Change listing data:
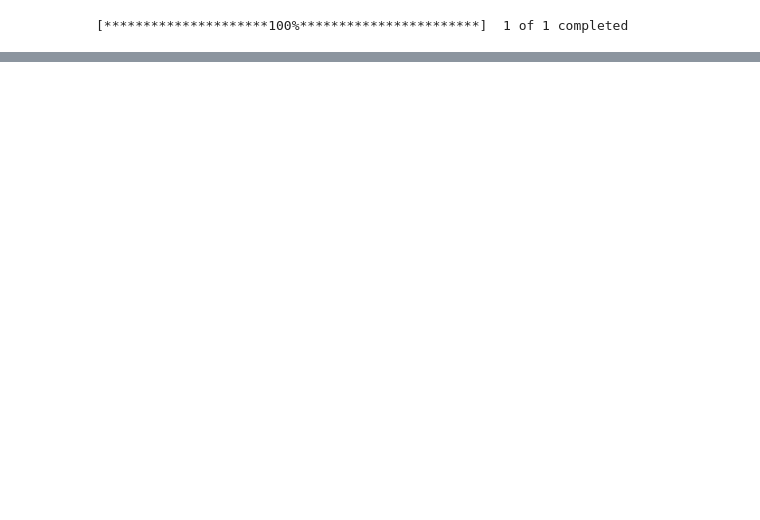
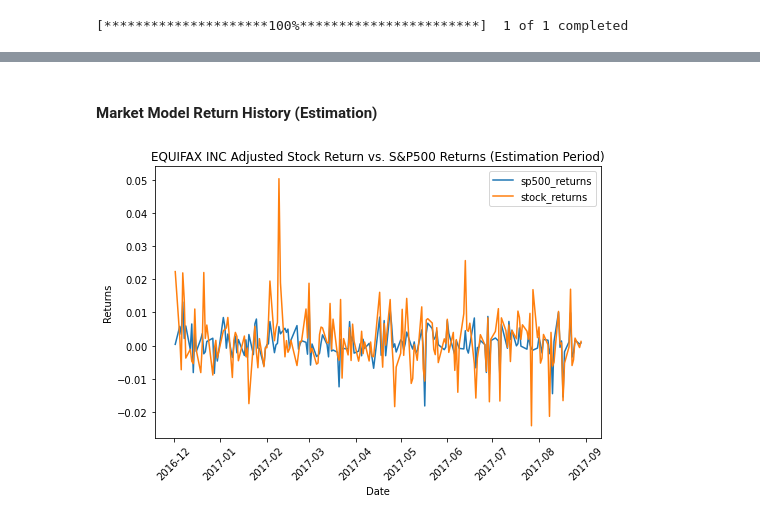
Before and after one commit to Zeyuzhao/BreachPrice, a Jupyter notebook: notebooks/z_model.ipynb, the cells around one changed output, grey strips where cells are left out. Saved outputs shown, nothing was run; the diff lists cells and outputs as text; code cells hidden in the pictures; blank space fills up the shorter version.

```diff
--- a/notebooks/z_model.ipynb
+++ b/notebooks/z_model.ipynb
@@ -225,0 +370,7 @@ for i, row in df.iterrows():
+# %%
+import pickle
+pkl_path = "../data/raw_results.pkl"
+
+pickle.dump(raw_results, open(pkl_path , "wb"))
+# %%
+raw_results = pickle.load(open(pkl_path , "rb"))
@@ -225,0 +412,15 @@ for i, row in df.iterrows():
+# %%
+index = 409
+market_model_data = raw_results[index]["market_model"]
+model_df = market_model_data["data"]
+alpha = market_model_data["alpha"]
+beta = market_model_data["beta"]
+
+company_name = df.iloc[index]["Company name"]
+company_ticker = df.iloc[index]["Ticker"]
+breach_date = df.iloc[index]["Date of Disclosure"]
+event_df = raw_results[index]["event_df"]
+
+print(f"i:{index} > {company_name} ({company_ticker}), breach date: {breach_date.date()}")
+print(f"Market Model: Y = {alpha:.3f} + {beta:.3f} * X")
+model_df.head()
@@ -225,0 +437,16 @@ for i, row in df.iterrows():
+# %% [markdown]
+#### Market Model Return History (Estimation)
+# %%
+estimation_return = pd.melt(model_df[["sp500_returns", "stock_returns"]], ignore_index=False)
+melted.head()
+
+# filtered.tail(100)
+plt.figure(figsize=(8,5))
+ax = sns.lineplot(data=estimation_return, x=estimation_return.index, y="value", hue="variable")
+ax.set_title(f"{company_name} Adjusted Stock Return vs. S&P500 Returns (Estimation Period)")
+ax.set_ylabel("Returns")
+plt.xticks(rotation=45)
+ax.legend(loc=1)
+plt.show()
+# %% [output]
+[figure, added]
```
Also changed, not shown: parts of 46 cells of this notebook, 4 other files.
* * *
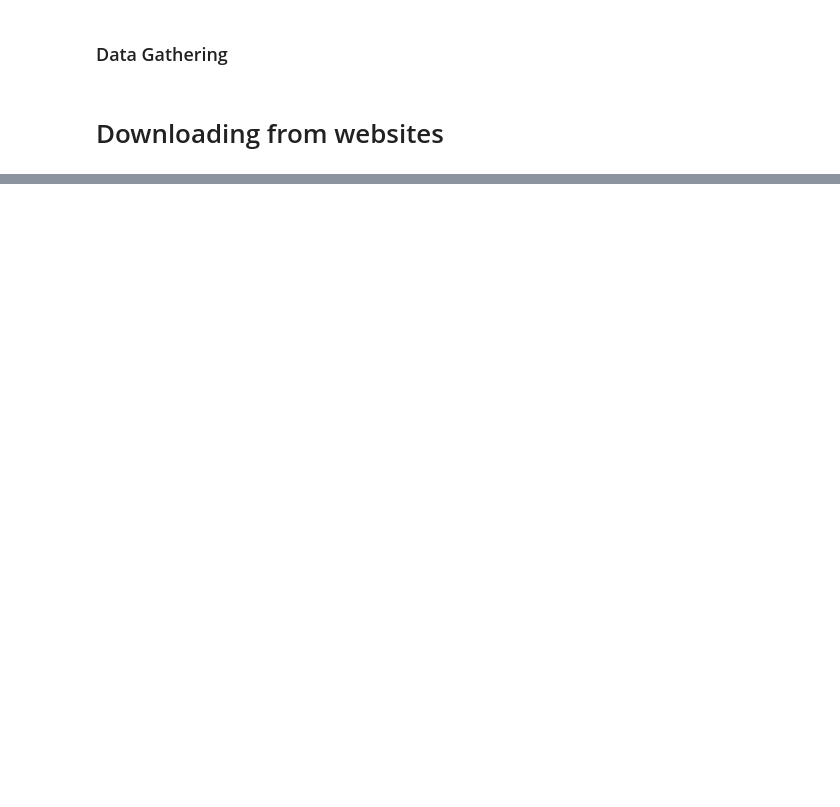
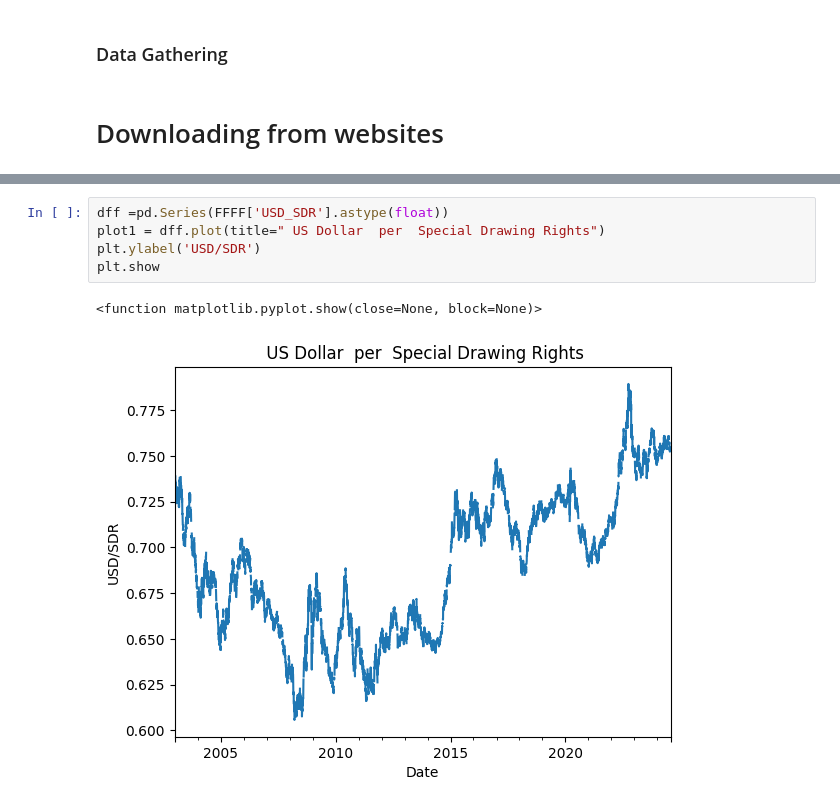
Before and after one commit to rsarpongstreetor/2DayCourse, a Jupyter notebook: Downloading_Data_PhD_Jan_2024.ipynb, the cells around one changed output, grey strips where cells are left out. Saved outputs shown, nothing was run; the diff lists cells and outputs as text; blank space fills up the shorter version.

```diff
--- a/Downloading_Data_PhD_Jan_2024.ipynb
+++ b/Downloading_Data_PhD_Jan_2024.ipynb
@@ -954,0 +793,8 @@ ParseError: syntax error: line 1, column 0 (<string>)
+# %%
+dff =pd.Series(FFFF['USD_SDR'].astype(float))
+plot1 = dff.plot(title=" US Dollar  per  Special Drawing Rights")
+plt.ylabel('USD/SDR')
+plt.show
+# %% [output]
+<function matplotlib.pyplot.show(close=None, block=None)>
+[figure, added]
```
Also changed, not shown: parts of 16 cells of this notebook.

* [EXERCISE DESCRIPTION] If a line of the data contains "ipynb", copy it out.

* [RESULT OF THE TASK]
Before and after one commit to Zeyuzhao/BreachPrice, a Jupyter notebook: notebooks/z_model.ipynb, the cells around one changed output, grey strips where cells are left out. Saved outputs shown, nothing was run; the diff lists cells and outputs as text; code cells hidden in the pictures; blank space fills up the shorter version.
--- a/notebooks/z_model.ipynb
+++ b/notebooks/z_model.ipynb
Before and after one commit to rsarpongstreetor/2DayCourse, a Jupyter notebook: Downloading_Data_PhD_Jan_2024.ipynb, the cells around one changed output, grey strips where cells are left out. Saved outputs shown, nothing was run; the diff lists cells and outputs as text; blank space fills up the shorter version.
--- a/Downloading_Data_PhD_Jan_2024.ipynb
+++ b/Downloading_Data_PhD_Jan_2024.ipynb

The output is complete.